We live in one of the most hopeless, now-oriented cultures in human history. We can hardly look past today, much less the next election without shaking our heads. Our imaginations are filled with dystopian, future-shock books and movies and video games.
This is the hopeless life our culture offers us …
The hopeless life lives only in the now. It sees only the now, feels only the emotions of the now, clings to what it has in the now.
The hopeless life is a grasping life. It’s unhappy with what it doesn’t have right now, so it grabs for something — anything — to fill its emptiness.
The hopeless life sees no potential in the future. Therefore, it longs for an over-sentimentalized past that never actually existed and definitely doesn’t exist now.
The hopeless life is an entertain-me life. It has lost the purposefulness of meaningful, future-oriented work and turns to sports and TV and other entertainments to fill its bored existence.
The hopeless life is a reduced life. It is unaware of concealed forces working just below the surface like the seeds of a summer squash that are just about to push through the soil and spread their vines across the garden.
But this world is also filled with living realities that can restore a hopeful imagination …
Hope is a farmer who sews seeds now for a bountiful crop in future seasons.
Hope is a sailor who leaves the shore on a journey to another land.
Hope is a student who learns today in order to act tomorrow.
Hope is an athlete who strains in practice now in order to play with endurance later.
Hope is a cook who smells the pie baking in the oven, enjoying the scent of what is to come.
Hope is a vintner who says, “No,” to grape juice in order to say, “Yes,” to wine.
Hope enjoys in the present hints of a more expansive future that it is investing in now. It knows the work of today will bring the rest of tomorrow; the No of now will bring the many Yeses of then.
Hope perseveres in the midst of suffering, knowing that what is wrong now will someday be made right by the Judge.
God has given us all kinds of small hopes in this world to teach us to be hopeful for the day when the great Hope shall be veiled no more.
Hope is a river, drawing us into the vast ocean of God’s glorious future. It doesn’t diminish the present; it gives meaning and destination to everything we experience right now.

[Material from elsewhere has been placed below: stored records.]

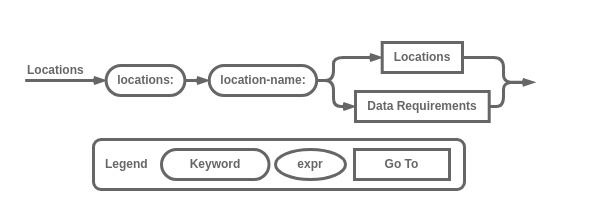
Before: 3. Proyecto/metamodel/Railroad Locations Alt.drawio in MrDahaniel/StarDuck, a draw.io diagram. Source tidied: cells renumbered, new cells numbered last; positions are measured from the earlier drawing's top-left corner, leaving out a move shared by most shapes. Both pictures are drawn from the tidied source at 100%, with x=0, y=0 at pixel (25, 42).
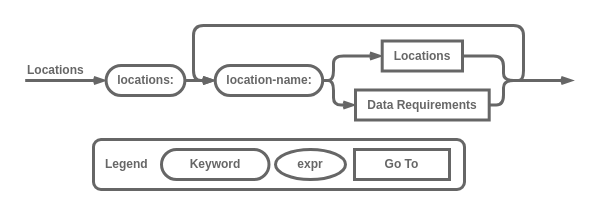
Above is the later version.

What changed in the source:
```diff
@@
-    <mxCell id="2" style="group;" parent="1" vertex="1">
-      <mxGeometry x="-0.3" width="510.3" height="147" as="geometry" />
-    </mxCell>
-    <mxCell id="3" style="edgeStyle=orthogonalEdgeStyle;shape=connector;curved=0;rounded=0;jettySize=auto;html=1;exitX=0;exitY=0.5;exitDx=0;exitDy=0;labelBackgroundColor=default;strokeColor=#666666;strokeWidth=3;align=center;verticalAlign=middle;fontFamily=Helvetica;fontSize=11;fontColor=default;endArrow=none;endFill=0;startArrow=openThin;startFill=0;" parent="2" edge="1" source="4">
+    <mxCell id="3" style="edgeStyle=orthogonalEdgeStyle;shape=connector;curved=0;rounded=0;jettySize=auto;html=1;exitX=0;exitY=0.5;exitDx=0;exitDy=0;labelBackgroundColor=default;strokeColor=#666666;strokeWidth=3;align=center;verticalAlign=middle;fontFamily=Helvetica;fontSize=11;fontColor=default;endArrow=none;endFill=0;startArrow=openThin;startFill=0;" parent="1" edge="1" source="4">
       <mxGeometry relative="1" as="geometry">
-        <mxPoint y="38" as="targetPoint" />
+        <mxPoint x="-0.3" y="38" as="targetPoint" />
       </mxGeometry>
     </mxCell>
-    <mxCell id="4" value="&lt;b style=&quot;border-color: var(--border-color);&quot;&gt;&lt;font style=&quot;border-color: var(--border-color);&quot; color=&quot;#666666&quot;&gt;locations:&lt;/font&gt;&lt;/b&gt;" style="rounded=1;whiteSpace=wrap;html=1;strokeColor=#666666;fontFamily=Helvetica;fontSize=12;fontColor=#143642;fillColor=#ffffff;arcSize=50;fontStyle=0;shadow=0;labelBackgroundColor=none;align=center;verticalAlign=middle;strokeWidth=3;" parent="2" vertex="1">
-      <mxGeometry x="80.9" y="23" width="78.8" height="30" as="geometry" />
+    <mxCell id="4" value="&lt;b style=&quot;border-color: var(--border-color);&quot;&gt;&lt;font style=&quot;border-color: var(--border-color);&quot; color=&quot;#666666&quot;&gt;locations:&lt;/font&gt;&lt;/b&gt;" style="rounded=1;whiteSpace=wrap;html=1;strokeColor=#666666;fontFamily=Helvetica;fontSize=12;fontColor=#143642;fillColor=#ffffff;arcSize=50;fontStyle=0;shadow=0;labelBackgroundColor=none;align=center;verticalAlign=middle;strokeWidth=3;" parent="1" vertex="1">
+      <mxGeometry x="80.6" y="23" width="78.8" height="30" as="geometry" />
     </mxCell>
-    <mxCell id="5" value="&lt;font size=&quot;1&quot; color=&quot;#666666&quot;&gt;&lt;b style=&quot;font-size: 12px;&quot;&gt;Locations&lt;/b&gt;&lt;/font&gt;" style="text;html=1;strokeColor=none;fillColor=none;align=left;verticalAlign=middle;whiteSpace=wrap;rounded=0;fontSize=11;fontFamily=Helvetica;fontColor=#333333;" parent="2" vertex="1">
-      <mxGeometry x="0.7" y="13" width="60" height="30" as="geometry" />
+    <mxCell id="5" value="&lt;font size=&quot;1&quot; color=&quot;#666666&quot;&gt;&lt;b style=&quot;font-size: 12px;&quot;&gt;Locations&lt;/b&gt;&lt;/font&gt;" style="text;html=1;strokeColor=none;fillColor=none;align=left;verticalAlign=middle;whiteSpace=wrap;rounded=0;fontSize=11;fontFamily=Helvetica;fontColor=#333333;" parent="1" vertex="1">
+      <mxGeometry x="0.4" y="13" width="60" height="30" as="geometry" />
     </mxCell>
-    <mxCell id="6" style="group;" parent="2" vertex="1">
-      <mxGeometry x="68.3" y="97" width="371" height="50" as="geometry" />
+    <mxCell id="6" style="group;" parent="1" vertex="1">
+      <mxGeometry x="68" y="97" width="371" height="50" as="geometry" />
     </mxCell>
@@
-    <mxCell id="11" style="edgeStyle=orthogonalEdgeStyle;shape=connector;curved=0;rounded=1;jettySize=auto;html=1;exitX=1;exitY=0.5;exitDx=0;exitDy=0;labelBackgroundColor=default;strokeColor=#666666;strokeWidth=3;align=center;verticalAlign=middle;fontFamily=Helvetica;fontSize=11;fontColor=default;startArrow=none;startFill=0;endArrow=none;endFill=0;" parent="2" edge="1" source="12">
+    <mxCell id="11" style="edgeStyle=orthogonalEdgeStyle;shape=connector;curved=0;rounded=1;jettySize=auto;html=1;exitX=1;exitY=0.5;exitDx=0;exitDy=0;labelBackgroundColor=default;strokeColor=#666666;strokeWidth=3;align=center;verticalAlign=middle;fontFamily=Helvetica;fontSize=11;fontColor=default;startArrow=none;startFill=0;endArrow=none;endFill=0;" parent="1" edge="1" source="12">
       <mxGeometry relative="1" as="geometry">
-        <mxPoint x="498.3" y="40" as="targetPoint" />
+        <mxPoint x="518" y="38" as="targetPoint" />
         <Array as="points">
-          <mxPoint x="478.3" y="15" />
-          <mxPoint x="478.3" y="40" />
+          <mxPoint x="478" y="14" />
+          <mxPoint x="478" y="38" />
         </Array>
       </mxGeometry>
     </mxCell>
-    <mxCell id="12" value="&lt;b style=&quot;border-color: var(--border-color); color: rgb(51, 51, 51);&quot;&gt;&lt;font style=&quot;border-color: var(--border-color);&quot; color=&quot;#666666&quot;&gt;Locations&lt;/font&gt;&lt;/b&gt;" style="rounded=1;whiteSpace=wrap;html=1;strokeColor=#666666;fontFamily=Helvetica;fontSize=12;fontColor=#143642;fillColor=#FFFFFF;arcSize=0;fontStyle=0;shadow=0;labelBackgroundColor=none;strokeWidth=3;" parent="2" vertex="1">
-      <mxGeometry x="357" width="80.3" height="30" as="geometry" />
-    </mxCell>
-    <mxCell id="13" style="edgeStyle=orthogonalEdgeStyle;shape=connector;curved=0;rounded=1;jettySize=auto;html=1;exitX=1;exitY=0.5;exitDx=0;exitDy=0;entryX=0;entryY=0.5;entryDx=0;entryDy=0;labelBackgroundColor=default;strokeColor=#666666;strokeWidth=3;align=center;verticalAlign=middle;fontFamily=Helvetica;fontSize=11;fontColor=default;startArrow=none;startFill=0;endArrow=openThin;endFill=0;" parent="2" edge="1" source="14" target="12">
+    <mxCell id="13" style="edgeStyle=orthogonalEdgeStyle;shape=connector;curved=0;rounded=1;jettySize=auto;html=1;exitX=1;exitY=0.5;exitDx=0;exitDy=0;entryX=0;entryY=0.5;entryDx=0;entryDy=0;labelBackgroundColor=default;strokeColor=#666666;strokeWidth=3;align=center;verticalAlign=middle;fontFamily=Helvetica;fontSize=11;fontColor=default;startArrow=none;startFill=0;endArrow=openThin;endFill=0;" parent="1" edge="1" source="14" target="12">
       <mxGeometry relative="1" as="geometry">
         <Array as="points">
-          <mxPoint x="308.3" y="38" />
-          <mxPoint x="308.3" y="15" />
+          <mxPoint x="308" y="38" />
+          <mxPoint x="308" y="13" />
+          <mxPoint x="357" y="13" />
         </Array>
       </mxGeometry>
     </mxCell>
-    <mxCell id="14" value="&lt;p&gt;&lt;font color=&quot;#666666&quot;&gt;&lt;b&gt;location-name:&lt;/b&gt;&lt;/font&gt;&lt;/p&gt;" style="rounded=1;whiteSpace=wrap;html=1;arcSize=50;fontStyle=0;fillColor=#ffffff;strokeColor=#666666;labelBackgroundColor=none;fontColor=#143642;strokeWidth=3;" parent="2" vertex="1">
-      <mxGeometry x="184" y="23" width="107.5" height="30" as="geometry" />
+    <mxCell id="14" value="&lt;p&gt;&lt;font color=&quot;#666666&quot;&gt;&lt;b&gt;location-name:&lt;/b&gt;&lt;/font&gt;&lt;/p&gt;" style="rounded=1;whiteSpace=wrap;html=1;arcSize=50;fontStyle=0;fillColor=#ffffff;strokeColor=#666666;labelBackgroundColor=none;fontColor=#143642;strokeWidth=3;" parent="1" vertex="1">
+      <mxGeometry x="189.7" y="23" width="107.5" height="30" as="geometry" />
     </mxCell>
-    <mxCell id="15" style="edgeStyle=orthogonalEdgeStyle;shape=connector;curved=0;rounded=0;jettySize=auto;html=1;labelBackgroundColor=default;strokeColor=#666666;strokeWidth=3;align=center;verticalAlign=middle;fontFamily=Helvetica;fontSize=11;fontColor=default;startArrow=none;startFill=0;endArrow=openThin;endFill=0;" parent="2" edge="1" source="4" target="14">
+    <mxCell id="15" style="edgeStyle=orthogonalEdgeStyle;shape=connector;curved=0;rounded=0;jettySize=auto;html=1;labelBackgroundColor=default;strokeColor=#666666;strokeWidth=3;align=center;verticalAlign=middle;fontFamily=Helvetica;fontSize=11;fontColor=default;startArrow=none;startFill=0;endArrow=openThin;endFill=0;" parent="1" edge="1" source="4" target="14">
       <mxGeometry relative="1" as="geometry">
         <Array as="points">
-          <mxPoint x="168.3" y="38" />
-          <mxPoint x="168.3" y="38" />
+          <mxPoint x="168" y="38" />
+          <mxPoint x="168" y="38" />
         </Array>
       </mxGeometry>
     </mxCell>
-    <mxCell id="16" style="edgeStyle=orthogonalEdgeStyle;shape=connector;curved=0;rounded=1;jettySize=auto;html=1;exitX=1;exitY=0.5;exitDx=0;exitDy=0;labelBackgroundColor=default;strokeColor=#666666;strokeWidth=3;align=center;verticalAlign=middle;fontFamily=Helvetica;fontSize=11;fontColor=default;startArrow=none;startFill=0;endArrow=openThin;endFill=0;entryX=-0.004;entryY=0.719;entryDx=0;entryDy=0;entryPerimeter=0;" parent="2" edge="1" source="17">
+    <mxCell id="16" style="edgeStyle=orthogonalEdgeStyle;shape=connector;curved=0;rounded=1;jettySize=auto;html=1;exitX=1;exitY=0.5;exitDx=0;exitDy=0;labelBackgroundColor=default;strokeColor=#666666;strokeWidth=3;align=center;verticalAlign=middle;fontFamily=Helvetica;fontSize=11;fontColor=default;startArrow=none;startFill=0;endArrow=openThin;endFill=0;" parent="1" edge="1" source="17">
       <mxGeometry relative="1" as="geometry">
-        <mxPoint x="509.8" y="39.8" as="targetPoint" />
+        <mxPoint x="548" y="38" as="targetPoint" />
         <Array as="points">
-          <mxPoint x="478.3" y="64" />
-          <mxPoint x="478.3" y="40" />
-          <mxPoint x="510.3" y="40" />
+          <mxPoint x="478" y="63" />
+          <mxPoint x="478" y="38" />
         </Array>
       </mxGeometry>
     </mxCell>
+    <mxCell id="18" style="edgeStyle=orthogonalEdgeStyle;shape=connector;curved=0;rounded=1;jettySize=auto;html=1;exitX=1;exitY=0.5;exitDx=0;exitDy=0;entryX=0;entryY=0.5;entryDx=0;entryDy=0;labelBackgroundColor=default;strokeColor=#666666;strokeWidth=3;align=center;verticalAlign=middle;fontFamily=Helvetica;fontSize=11;fontColor=default;startArrow=none;startFill=0;endArrow=openThin;endFill=0;" parent="1" edge="1" source="14" target="17">
+      <mxGeometry relative="1" as="geometry">
+        <Array as="points">
+          <mxPoint x="308" y="38" />
+          <mxPoint x="308" y="63" />
+          <mxPoint x="330" y="63" />
+        </Array>
+      </mxGeometry>
+    </mxCell>
+    <mxCell id="19" style="group;" parent="1" vertex="1">
+      <mxGeometry x="330" y="-1.5" width="133.7" height="79" as="geometry" />
+    </mxCell>
+    <mxCell id="12" value="&lt;b style=&quot;border-color: var(--border-color); color: rgb(51, 51, 51);&quot;&gt;&lt;font style=&quot;border-color: var(--border-color);&quot; color=&quot;#666666&quot;&gt;Locations&lt;/font&gt;&lt;/b&gt;" style="rounded=1;whiteSpace=wrap;html=1;strokeColor=#666666;fontFamily=Helvetica;fontSize=12;fontColor=#143642;fillColor=#FFFFFF;arcSize=0;fontStyle=0;shadow=0;labelBackgroundColor=none;strokeWidth=3;" parent="19" vertex="1">
+      <mxGeometry x="26.7" width="80.3" height="30" as="geometry" />
+    </mxCell>
-    <mxCell id="17" value="&lt;b style=&quot;border-color: var(--border-color); color: rgb(51, 51, 51);&quot;&gt;&lt;font style=&quot;border-color: var(--border-color);&quot; color=&quot;#666666&quot;&gt;Data Requirements&lt;/font&gt;&lt;/b&gt;" style="rounded=1;whiteSpace=wrap;html=1;strokeColor=#666666;fontFamily=Helvetica;fontSize=12;fontColor=#143642;fillColor=#FFFFFF;arcSize=0;fontStyle=0;shadow=0;labelBackgroundColor=none;strokeWidth=3;" parent="2" vertex="1">
-      <mxGeometry x="330.3" y="49" width="133.7" height="30" as="geometry" />
+    <mxCell id="17" value="&lt;b style=&quot;border-color: var(--border-color); color: rgb(51, 51, 51);&quot;&gt;&lt;font style=&quot;border-color: var(--border-color);&quot; color=&quot;#666666&quot;&gt;Data Requirements&lt;/font&gt;&lt;/b&gt;" style="rounded=1;whiteSpace=wrap;html=1;strokeColor=#666666;fontFamily=Helvetica;fontSize=12;fontColor=#143642;fillColor=#FFFFFF;arcSize=0;fontStyle=0;shadow=0;labelBackgroundColor=none;strokeWidth=3;" parent="19" vertex="1">
+      <mxGeometry y="49" width="133.7" height="30" as="geometry" />
     </mxCell>
-    <mxCell id="18" style="edgeStyle=orthogonalEdgeStyle;shape=connector;curved=0;rounded=1;jettySize=auto;html=1;exitX=1;exitY=0.5;exitDx=0;exitDy=0;entryX=0;entryY=0.5;entryDx=0;entryDy=0;labelBackgroundColor=default;strokeColor=#666666;strokeWidth=3;align=center;verticalAlign=middle;fontFamily=Helvetica;fontSize=11;fontColor=default;startArrow=none;startFill=0;endArrow=openThin;endFill=0;" parent="2" edge="1" source="14" target="17">
-      <mxGeometry relative="1" as="geometry">
-        <Array as="points">
-          <mxPoint x="308.3" y="38" />
-          <mxPoint x="308.3" y="64" />
-        </Array>
-      </mxGeometry>
-    </mxCell>
+    <mxCell id="20" style="edgeStyle=orthogonalEdgeStyle;shape=connector;curved=0;rounded=1;jettySize=auto;html=1;entryX=0;entryY=0.5;entryDx=0;entryDy=0;labelBackgroundColor=default;strokeColor=#666666;strokeWidth=3;fontFamily=Helvetica;fontSize=11;fontColor=default;startArrow=none;startFill=0;endArrow=openThin;endFill=0;" parent="1" edge="1" target="14">
+      <mxGeometry relative="1" as="geometry">
+        <mxPoint x="488" y="38" as="sourcePoint" />
+        <Array as="points">
+          <mxPoint x="498" y="38" />
+          <mxPoint x="498" y="-17" />
+          <mxPoint x="168" y="-17" />
+          <mxPoint x="168" y="38" />
+        </Array>
+      </mxGeometry>
+    </mxCell>
```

In the meantime, we wait and work and give and sew and learn and practice and say our necessary Nos, knowing that God’s best is yet to come.